TASK DESCRIPTION: All of the data that follows should be retyped exactly, please, except the pictures.

Recorded data:
----------------------------------------

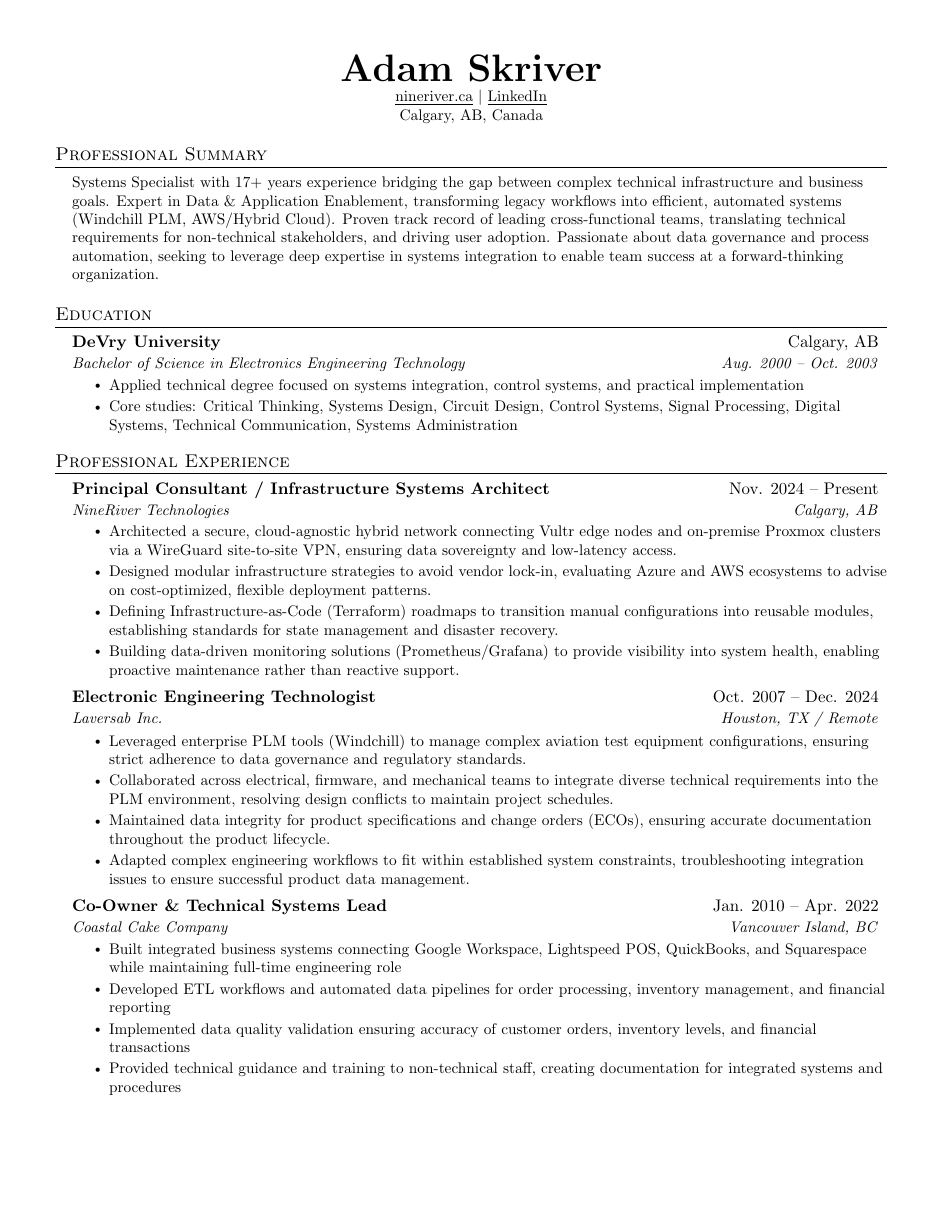
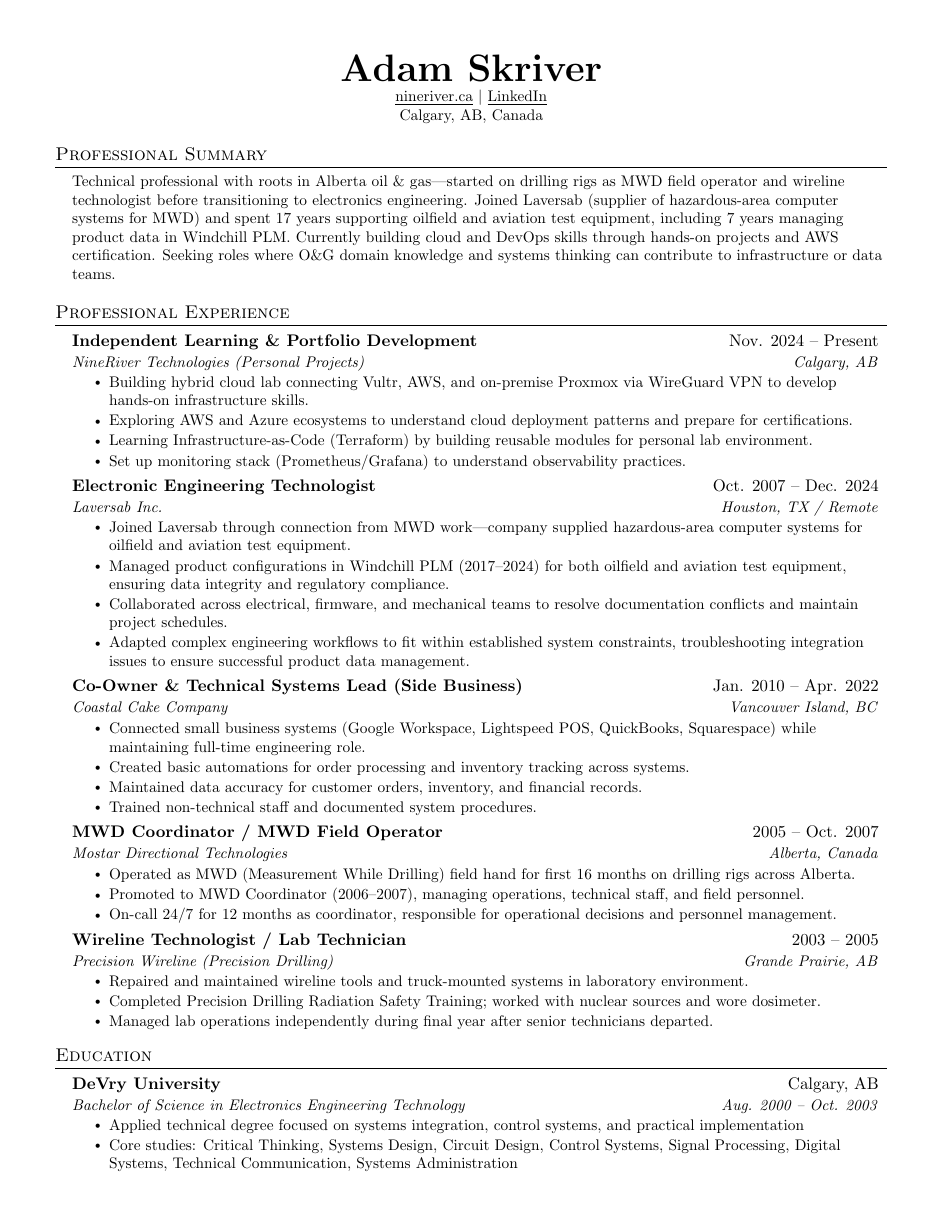
Before and after one commit to adamskriver/LaTeX_Resume, a LaTeX CV (AdamSkriver_PublicResume.tex): page 1 of 2. Compiled offline with pdfLaTeX.

Commit message:
docs(resume): realign public resume with recent applications - honest grounded summary, add O&G field roles (MWD/Wireline), fix NineRiver title, move Education after Experience, update certs and skills

```diff
--- a/AdamSkriver_PublicResume.tex
+++ b/AdamSkriver_PublicResume.tex
@@ -107,9 +107,64 @@
 \section{Professional Summary}
   \begin{itemize}[leftmargin=0.15in, label={}]
     \small{\item{
-    Systems Specialist with 17+ years experience bridging the gap between complex technical infrastructure and business goals. Expert in Data \& Application Enablement, transforming legacy workflows into efficient, automated systems (Windchill PLM, AWS/Hybrid Cloud). Proven track record of leading cross-functional teams, translating technical requirements for non-technical stakeholders, and driving user adoption. Passionate about data governance and process automation, seeking to leverage deep expertise in systems integration to enable team success at a forward-thinking organization.
+    Technical professional with roots in Alberta oil \& gas---started on drilling rigs as MWD field operator and wireline technologist before transitioning to electronics engineering. Joined Laversab (supplier of hazardous-area computer systems for MWD) and spent 17 years supporting oilfield and aviation test equipment, including 7 years managing product data in Windchill PLM. Currently building cloud and DevOps skills through hands-on projects and AWS certification. Seeking roles where O\&G domain knowledge and systems thinking can contribute to infrastructure or data teams.
     }}
   \end{itemize}
+
+
+%-----------EXPERIENCE-----------
+\section{Professional Experience}
+  \resumeSubHeadingListStart
+
+    \resumeSubheading
+      {Independent Learning \& Portfolio Development}{Nov. 2024 -- Present}
+      {NineRiver Technologies (Personal Projects)}{Calgary, AB}
+      \resumeItemListStart
+        \resumeItem{Building hybrid cloud lab connecting Vultr, AWS, and on-premise Proxmox via WireGuard VPN to develop hands-on infrastructure skills.}
+        \resumeItem{Exploring AWS and Azure ecosystems to understand cloud deployment patterns and prepare for certifications.}
+        \resumeItem{Learning Infrastructure-as-Code (Terraform) by building reusable modules for personal lab environment.}
+        \resumeItem{Set up monitoring stack (Prometheus/Grafana) to understand observability practices.}
+      \resumeItemListEnd
+
+    \resumeSubheading
+      {Electronic Engineering Technologist}{Oct. 2007 -- Dec. 2024}
+      {Laversab Inc.}{Houston, TX / Remote}
+      \resumeItemListStart
+        \resumeItem{Joined Laversab through connection from MWD work---company supplied hazardous-area computer systems for oilfield and aviation test equipment.}
+        \resumeItem{Managed product configurations in Windchill PLM (2017--2024) for both oilfield and aviation test equipment, ensuring data integrity and regulatory compliance.}
+        \resumeItem{Collaborated across electrical, firmware, and mechanical teams to resolve documentation conflicts and maintain project schedules.}
+        \resumeItem{Adapted complex engineering workflows to fit within established system constraints, troubleshooting integration issues to ensure successful product data management.}
+      \resumeItemListEnd
+
+    \resumeSubheading
+      {Co-Owner \& Technical Systems Lead (Side Business)}{Jan. 2010 -- Apr. 2022}
+      {Coastal Cake Company}{Vancouver Island, BC}
+      \resumeItemListStart
+        \resumeItem{Connected small business systems (Google Workspace, Lightspeed POS, QuickBooks, Squarespace) while maintaining full-time engineering role.}
+        \resumeItem{Created basic automations for order processing and inventory tracking across systems.}
+        \resumeItem{Maintained data accuracy for customer orders, inventory, and financial records.}
+        \resumeItem{Trained non-technical staff and documented system procedures.}
+      \resumeItemListEnd
+
+    \resumeSubheading
+      {MWD Coordinator / MWD Field Operator}{2005 -- Oct. 2007}
+      {Mostar Directional Technologies}{Alberta, Canada}
+      \resumeItemListStart
+        \resumeItem{Operated as MWD (Measurement While Drilling) field hand for first 16 months on drilling rigs across Alberta.}
+        \resumeItem{Promoted to MWD Coordinator (2006--2007), managing operations, technical staff, and field personnel.}
+        \resumeItem{On-call 24/7 for 12 months as coordinator, responsible for operational decisions and personnel management.}
+      \resumeItemListEnd
+
+    \resumeSubheading
+      {Wireline Technologist / Lab Technician}{2003 -- 2005}
+      {Precision Wireline (Precision Drilling)}{Grande Prairie, AB}
+      \resumeItemListStart
+        \resumeItem{Repaired and maintained wireline tools and truck-mounted systems in laboratory environment.}
+        \resumeItem{Completed Precision Drilling Radiation Safety Training; worked with nuclear sources and wore dosimeter.}
+        \resumeItem{Managed lab operations independently during final year after senior technicians departed.}
+      \resumeItemListEnd
+
+  \resumeSubHeadingListEnd
 
 
 %-----------EDUCATION-----------
@@ -122,43 +177,6 @@
         \resumeItem{Applied technical degree focused on systems integration, control systems, and practical implementation}
         \resumeItem{Core studies: Critical Thinking, Systems Design, Circuit Design, Control Systems, Signal Processing, Digital Systems, Technical Communication, Systems Administration}
       \resumeItemListEnd
-  \resumeSubHeadingListEnd
-
-
-%-----------EXPERIENCE-----------
-\section{Professional Experience}
-  \resumeSubHeadingListStart
-
-    \resumeSubheading
-      {Principal Consultant / Infrastructure Systems Architect}{Nov. 2024 -- Present}
-      {NineRiver Technologies}{Calgary, AB}
-      \resumeItemListStart
-        \resumeItem{Architected a secure, cloud-agnostic hybrid network connecting Vultr edge nodes and on-premise Proxmox clusters via a WireGuard site-to-site VPN, ensuring data sovereignty and low-latency access.}
-        \resumeItem{Designed modular infrastructure strategies to avoid vendor lock-in, evaluating Azure and AWS ecosystems to advise on cost-optimized, flexible deployment patterns.}
-        \resumeItem{Defining Infrastructure-as-Code (Terraform) roadmaps to transition manual configurations into reusable modules, establishing standards for state management and disaster recovery.}
-        \resumeItem{Building data-driven monitoring solutions (Prometheus/Grafana) to provide visibility into system health, enabling proactive maintenance rather than reactive support.}
-      \resumeItemListEnd
-
-    \resumeSubheading
-      {Electronic Engineering Technologist}{Oct. 2007 -- Dec. 2024}
-      {Laversab Inc.}{Houston, TX / Remote}
-      \resumeItemListStart
-        \resumeItem{Leveraged enterprise PLM tools (Windchill) to manage complex aviation test equipment configurations, ensuring strict adherence to data governance and regulatory standards.}
-        \resumeItem{Collaborated across electrical, firmware, and mechanical teams to integrate diverse technical requirements into the PLM environment, resolving design conflicts to maintain project schedules.}
-        \resumeItem{Maintained data integrity for product specifications and change orders (ECOs), ensuring accurate documentation throughout the product lifecycle.}
-        \resumeItem{Adapted complex engineering workflows to fit within established system constraints, troubleshooting integration issues to ensure successful product data management.}
-      \resumeItemListEnd
-
-    \resumeSubheading
-      {Co-Owner \& Technical Systems Lead}{Jan. 2010 -- Apr. 2022}
-      {Coastal Cake Company}{Vancouver Island, BC}
-      \resumeItemListStart
-        \resumeItem{Built integrated business systems connecting Google Workspace, Lightspeed POS, QuickBooks, and Squarespace while maintaining full-time engineering role}
-        \resumeItem{Developed ETL workflows and automated data pipelines for order processing, inventory management, and financial reporting}
-        \resumeItem{Implemented data quality validation ensuring accuracy of customer orders, inventory levels, and financial transactions}
-        \resumeItem{Provided technical guidance and training to non-technical staff, creating documentation for integrated systems and procedures}
-      \resumeItemListEnd
-
   \resumeSubHeadingListEnd
 
 
```
Also changed, not shown: AdamSkriver_PublicResume.pdf, AdamSkriver_PublicResume.tex (36 more changed lines).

----------------------------------------

ANSWER AREA:
Before and after one commit to adamskriver/LaTeX_Resume, a LaTeX CV (AdamSkriver_PublicResume.tex): page 1 of 2. Compiled offline with pdfLaTeX.

Commit message:
docs(resume): realign public resume with recent applications - honest grounded summary, add O&G field roles (MWD/Wireline), fix NineRiver title, move Education after Experience, update certs and skills

```diff
--- a/AdamSkriver_PublicResume.tex
+++ b/AdamSkriver_PublicResume.tex
@@ -107,9 +107,64 @@
 \section{Professional Summary}
   \begin{itemize}[leftmargin=0.15in, label={}]
     \small{\item{
-    Systems Specialist with 17+ years experience bridging the gap between complex technical infrastructure and business goals. Expert in Data \& Application Enablement, transforming legacy workflows into efficient, automated systems (Windchill PLM, AWS/Hybrid Cloud). Proven track record of leading cross-functional teams, translating technical requirements for non-technical stakeholders, and driving user adoption. Passionate about data governance and process automation, seeking to leverage deep expertise in systems integration to enable team success at a forward-thinking organization.
+    Technical professional with roots in Alberta oil \& gas---started on drilling rigs as MWD field operator and wireline technologist before transitioning to electronics engineering. Joined Laversab (supplier of hazardous-area computer systems for MWD) and spent 17 years supporting oilfield and aviation test equipment, including 7 years managing product data in Windchill PLM. Currently building cloud and DevOps skills through hands-on projects and AWS certification. Seeking roles where O\&G domain knowledge and systems thinking can contribute to infrastructure or data teams.
     }}
   \end{itemize}
+
+
+%-----------EXPERIENCE-----------
+\section{Professional Experience}
+  \resumeSubHeadingListStart
+
+    \resumeSubheading
+      {Independent Learning \& Portfolio Development}{Nov. 2024 -- Present}
+      {NineRiver Technologies (Personal Projects)}{Calgary, AB}
+      \resumeItemListStart
+        \resumeItem{Building hybrid cloud lab connecting Vultr, AWS, and on-premise Proxmox via WireGuard VPN to develop hands-on infrastructure skills.}
+        \resumeItem{Exploring AWS and Azure ecosystems to understand cloud deployment patterns and prepare for certifications.}
+        \resumeItem{Learning Infrastructure-as-Code (Terraform) by building reusable modules for personal lab environment.}
+        \resumeItem{Set up monitoring stack (Prometheus/Grafana) to understand observability practices.}
+      \resumeItemListEnd
+
+    \resumeSubheading
+      {Electronic Engineering Technologist}{Oct. 2007 -- Dec. 2024}
+      {Laversab Inc.}{Houston, TX / Remote}
+      \resumeItemListStart
+        \resumeItem{Joined Laversab through connection from MWD work---company supplied hazardous-area computer systems for oilfield and aviation test equipment.}
+        \resumeItem{Managed product configurations in Windchill PLM (2017--2024) for both oilfield and aviation test equipment, ensuring data integrity and regulatory compliance.}
+        \resumeItem{Collaborated across electrical, firmware, and mechanical teams to resolve documentation conflicts and maintain project schedules.}
+        \resumeItem{Adapted complex engineering workflows to fit within established system constraints, troubleshooting integration issues to ensure successful product data management.}
+      \resumeItemListEnd
+
+    \resumeSubheading
+      {Co-Owner \& Technical Systems Lead (Side Business)}{Jan. 2010 -- Apr. 2022}
+      {Coastal Cake Company}{Vancouver Island, BC}
+      \resumeItemListStart
+        \resumeItem{Connected small business systems (Google Workspace, Lightspeed POS, QuickBooks, Squarespace) while maintaining full-time engineering role.}
+        \resumeItem{Created basic automations for order processing and inventory tracking across systems.}
+        \resumeItem{Maintained data accuracy for customer orders, inventory, and financial records.}
+        \resumeItem{Trained non-technical staff and documented system procedures.}
+      \resumeItemListEnd
+
+    \resumeSubheading
+      {MWD Coordinator / MWD Field Operator}{2005 -- Oct. 2007}
+      {Mostar Directional Technologies}{Alberta, Canada}
+      \resumeItemListStart
+        \resumeItem{Operated as MWD (Measurement While Drilling) field hand for first 16 months on drilling rigs across Alberta.}
+        \resumeItem{Promoted to MWD Coordinator (2006--2007), managing operations, technical staff, and field personnel.}
+        \resumeItem{On-call 24/7 for 12 months as coordinator, responsible for operational decisions and personnel management.}
+      \resumeItemListEnd
+
+    \resumeSubheading
+      {Wireline Technologist / Lab Technician}{2003 -- 2005}
+      {Precision Wireline (Precision Drilling)}{Grande Prairie, AB}
+      \resumeItemListStart
+        \resumeItem{Repaired and maintained wireline tools and truck-mounted systems in laboratory environment.}
+        \resumeItem{Completed Precision Drilling Radiation Safety Training; worked with nuclear sources and wore dosimeter.}
+        \resumeItem{Managed lab operations independently during final year after senior technicians departed.}
+      \resumeItemListEnd
+
+  \resumeSubHeadingListEnd
 
 
 %-----------EDUCATION-----------
@@ -122,43 +177,6 @@
         \resumeItem{Applied technical degree focused on systems integration, control systems, and practical implementation}
         \resumeItem{Core studies: Critical Thinking, Systems Design, Circuit Design, Control Systems, Signal Processing, Digital Systems, Technical Communication, Systems Administration}
       \resumeItemListEnd
-  \resumeSubHeadingListEnd
-
-
-%-----------EXPERIENCE-----------
-\section{Professional Experience}
-  \resumeSubHeadingListStart
-
-    \resumeSubheading
-      {Principal Consultant / Infrastructure Systems Architect}{Nov. 2024 -- Present}
-      {NineRiver Technologies}{Calgary, AB}
-      \resumeItemListStart
-        \resumeItem{Architected a secure, cloud-agnostic hybrid network connecting Vultr edge nodes and on-premise Proxmox clusters via a WireGuard site-to-site VPN, ensuring data sovereignty and low-latency access.}
-        \resumeItem{Designed modular infrastructure strategies to avoid vendor lock-in, evaluating Azure and AWS ecosystems to advise on cost-optimized, flexible deployment patterns.}
-        \resumeItem{Defining Infrastructure-as-Code (Terraform) roadmaps to transition manual configurations into reusable modules, establishing standards for state management and disaster recovery.}
-        \resumeItem{Building data-driven monitoring solutions (Prometheus/Grafana) to provide visibility into system health, enabling proactive maintenance rather than reactive support.}
-      \resumeItemListEnd
-
-    \resumeSubheading
-      {Electronic Engineering Technologist}{Oct. 2007 -- Dec. 2024}
-      {Laversab Inc.}{Houston, TX / Remote}
-      \resumeItemListStart
-        \resumeItem{Leveraged enterprise PLM tools (Windchill) to manage complex aviation test equipment configurations, ensuring strict adherence to data governance and regulatory standards.}
-        \resumeItem{Collaborated across electrical, firmware, and mechanical teams to integrate diverse technical requirements into the PLM environment, resolving design conflicts to maintain project schedules.}
-        \resumeItem{Maintained data integrity for product specifications and change orders (ECOs), ensuring accurate documentation throughout the product lifecycle.}
-        \resumeItem{Adapted complex engineering workflows to fit within established system constraints, troubleshooting integration issues to ensure successful product data management.}
-      \resumeItemListEnd
-
-    \resumeSubheading
-      {Co-Owner \& Technical Systems Lead}{Jan. 2010 -- Apr. 2022}
-      {Coastal Cake Company}{Vancouver Island, BC}
-      \resumeItemListStart
-        \resumeItem{Built integrated business systems connecting Google Workspace, Lightspeed POS, QuickBooks, and Squarespace while maintaining full-time engineering role}
-        \resumeItem{Developed ETL workflows and automated data pipelines for order processing, inventory management, and financial reporting}
-        \resumeItem{Implemented data quality validation ensuring accuracy of customer orders, inventory levels, and financial transactions}
-        \resumeItem{Provided technical guidance and training to non-technical staff, creating documentation for integrated systems and procedures}
-      \resumeItemListEnd
-
   \resumeSubHeadingListEnd
 
 
```
Also changed, not shown: AdamSkriver_PublicResume.pdf, AdamSkriver_PublicResume.tex (36 more changed lines).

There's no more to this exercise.